And that's just the beginning. The Times pulled out all the stops on the story: In addition to Eichenwald's lengthy story, they offer video of Eichenwald's interview with Berry, a story about the nature of Berry's customers (many work with children), a piece on how the web invigorated the child pornography trade, and, perhaps most fascinatingly, Eichenwald's reporter's essay that details the story behind the story.
It's a doozy. Eichenwald identified himself as a "fan" of Berry, not a reporter, and began an online conversation that went on for weeks; he then proposed that they meet in Los Angeles. There he identified himself as a reporter to Berry, who was shocked but agreed to speak to Eichenwald:
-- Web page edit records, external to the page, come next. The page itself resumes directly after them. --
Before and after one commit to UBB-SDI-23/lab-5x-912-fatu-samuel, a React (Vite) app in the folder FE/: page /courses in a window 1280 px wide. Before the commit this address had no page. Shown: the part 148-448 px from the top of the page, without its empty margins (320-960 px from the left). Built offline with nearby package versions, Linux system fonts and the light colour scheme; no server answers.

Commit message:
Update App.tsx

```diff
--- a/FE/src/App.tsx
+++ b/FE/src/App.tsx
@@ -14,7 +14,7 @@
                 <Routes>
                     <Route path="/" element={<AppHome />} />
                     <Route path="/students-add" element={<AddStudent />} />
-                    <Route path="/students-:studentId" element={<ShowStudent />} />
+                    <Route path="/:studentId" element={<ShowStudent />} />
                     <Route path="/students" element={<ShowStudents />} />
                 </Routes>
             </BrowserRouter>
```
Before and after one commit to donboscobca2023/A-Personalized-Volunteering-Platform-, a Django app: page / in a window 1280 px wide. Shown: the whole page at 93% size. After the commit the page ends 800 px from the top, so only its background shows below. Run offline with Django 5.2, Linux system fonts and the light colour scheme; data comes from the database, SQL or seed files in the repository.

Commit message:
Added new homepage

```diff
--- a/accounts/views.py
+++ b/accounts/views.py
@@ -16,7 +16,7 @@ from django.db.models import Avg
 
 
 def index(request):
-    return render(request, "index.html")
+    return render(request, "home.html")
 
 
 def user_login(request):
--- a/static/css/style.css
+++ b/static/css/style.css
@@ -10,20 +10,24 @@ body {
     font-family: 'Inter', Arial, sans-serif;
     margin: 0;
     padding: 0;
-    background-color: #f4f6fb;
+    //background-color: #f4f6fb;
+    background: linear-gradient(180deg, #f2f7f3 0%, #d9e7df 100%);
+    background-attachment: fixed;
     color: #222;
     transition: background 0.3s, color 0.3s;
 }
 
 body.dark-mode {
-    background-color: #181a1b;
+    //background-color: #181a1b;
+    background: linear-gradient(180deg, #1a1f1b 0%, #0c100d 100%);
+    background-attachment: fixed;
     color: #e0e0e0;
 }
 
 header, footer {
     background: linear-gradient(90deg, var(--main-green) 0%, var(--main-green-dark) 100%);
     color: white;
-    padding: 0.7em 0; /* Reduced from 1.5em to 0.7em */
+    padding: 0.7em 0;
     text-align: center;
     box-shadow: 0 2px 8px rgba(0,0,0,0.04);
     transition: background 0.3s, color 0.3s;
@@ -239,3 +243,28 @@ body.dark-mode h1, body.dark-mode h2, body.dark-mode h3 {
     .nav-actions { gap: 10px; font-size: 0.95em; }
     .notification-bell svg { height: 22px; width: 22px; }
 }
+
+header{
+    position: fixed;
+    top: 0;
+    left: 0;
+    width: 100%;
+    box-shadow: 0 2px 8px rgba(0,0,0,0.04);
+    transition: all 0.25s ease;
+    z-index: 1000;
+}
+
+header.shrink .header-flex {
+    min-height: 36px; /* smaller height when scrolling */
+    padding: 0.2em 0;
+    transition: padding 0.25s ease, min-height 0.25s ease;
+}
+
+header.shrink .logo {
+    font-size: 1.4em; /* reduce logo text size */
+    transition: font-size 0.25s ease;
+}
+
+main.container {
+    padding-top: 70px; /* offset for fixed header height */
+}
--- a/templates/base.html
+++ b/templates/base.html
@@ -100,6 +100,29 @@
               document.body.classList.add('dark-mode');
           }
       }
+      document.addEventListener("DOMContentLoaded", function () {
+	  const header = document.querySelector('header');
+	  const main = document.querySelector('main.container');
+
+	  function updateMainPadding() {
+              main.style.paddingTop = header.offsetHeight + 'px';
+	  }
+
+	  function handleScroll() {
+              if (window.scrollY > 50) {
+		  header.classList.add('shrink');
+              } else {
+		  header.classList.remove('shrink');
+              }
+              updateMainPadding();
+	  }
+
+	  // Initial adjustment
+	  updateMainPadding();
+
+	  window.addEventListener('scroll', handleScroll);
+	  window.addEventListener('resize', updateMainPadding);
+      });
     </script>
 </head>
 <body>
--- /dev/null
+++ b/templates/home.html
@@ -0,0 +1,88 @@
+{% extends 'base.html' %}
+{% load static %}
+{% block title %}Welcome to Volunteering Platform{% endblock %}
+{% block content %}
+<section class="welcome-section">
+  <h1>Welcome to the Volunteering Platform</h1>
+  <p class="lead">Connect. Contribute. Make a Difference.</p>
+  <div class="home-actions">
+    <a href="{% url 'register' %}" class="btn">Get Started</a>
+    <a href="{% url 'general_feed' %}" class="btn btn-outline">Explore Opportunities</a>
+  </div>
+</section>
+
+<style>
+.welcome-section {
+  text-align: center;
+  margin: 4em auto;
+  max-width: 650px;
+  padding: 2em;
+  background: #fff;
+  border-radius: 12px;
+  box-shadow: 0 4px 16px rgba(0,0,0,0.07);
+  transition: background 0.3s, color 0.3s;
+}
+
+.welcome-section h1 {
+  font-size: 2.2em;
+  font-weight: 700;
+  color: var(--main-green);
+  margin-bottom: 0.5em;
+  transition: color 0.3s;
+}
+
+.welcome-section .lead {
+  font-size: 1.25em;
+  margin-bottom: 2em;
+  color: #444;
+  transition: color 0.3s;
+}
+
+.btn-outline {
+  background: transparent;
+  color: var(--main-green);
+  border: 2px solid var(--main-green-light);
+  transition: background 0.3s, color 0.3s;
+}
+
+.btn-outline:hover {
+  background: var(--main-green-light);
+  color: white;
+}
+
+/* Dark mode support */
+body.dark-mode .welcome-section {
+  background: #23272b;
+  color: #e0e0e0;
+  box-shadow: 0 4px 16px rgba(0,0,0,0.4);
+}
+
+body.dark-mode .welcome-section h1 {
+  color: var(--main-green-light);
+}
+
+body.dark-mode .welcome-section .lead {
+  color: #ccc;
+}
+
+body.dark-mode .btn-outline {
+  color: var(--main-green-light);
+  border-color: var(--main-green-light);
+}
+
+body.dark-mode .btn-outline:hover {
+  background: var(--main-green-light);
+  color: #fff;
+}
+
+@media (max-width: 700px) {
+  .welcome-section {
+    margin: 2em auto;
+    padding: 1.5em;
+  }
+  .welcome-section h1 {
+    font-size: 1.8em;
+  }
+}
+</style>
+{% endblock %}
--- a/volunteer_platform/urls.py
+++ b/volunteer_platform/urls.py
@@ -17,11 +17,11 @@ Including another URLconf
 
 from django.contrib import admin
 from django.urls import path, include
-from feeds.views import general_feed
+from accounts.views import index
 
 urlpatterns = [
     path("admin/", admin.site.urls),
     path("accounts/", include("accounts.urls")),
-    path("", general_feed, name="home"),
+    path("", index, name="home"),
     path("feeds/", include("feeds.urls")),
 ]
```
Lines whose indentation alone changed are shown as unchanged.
Over the next two days, I interviewed the person I now knew was Justin Berry. By then, I was aware that Justin was addicted to cocaine and marijuana. With no expectation that he would agree, I asked him to stop. I also urged Justin to quit responding to messages from his adult admirers. Justin agreed to both requests.The strategy undertaken by Eichenwald, who consulted with his editors throughout the process, probably violated some of the standard conventions of the journalist-subject relationship, but I think even the most traditional journalism ethics professor would be hard pressed to make a case against him, in light of the larger picture. (Though a Romenesko reader asks: "What does [Poynter ethicist] Bob Steele make of this? Interesting ethical question.") The story is reminiscent of that which brought down Spokane mayor Jim West, a three-year investigation by the Spokesman-Review which detailed allegations of child molestation against the mayor, as well as allegations that he developed relationships with young men he met in gay.com chat rooms. The paper even hired a forensic computer consultant to pose as a teenager and exchange emails with West – emails which the paper posted online. The coverage kicked off an ethical debate in the journalism community. (You can read my interview with Spokesman-Review editor Steve Smith here.)
Today, he has a simple explanation for why he listened so readily. "I didn't want to die," he said. "The things I was involved in were horrible, but I could never find a way out. I wanted for it all to end so badly, so I was ready to do anything."
Days after the initial meeting, Justin called, sounding terribly upset. A man was visiting him who, I believed from our interview, had molested Justin in the past and had provided him drugs to keep him compliant. Given the situation, Times editors agreed to fly Justin from Bakersfield, Calif., to Dallas, where I could interview him while he worked through his drug withdrawal.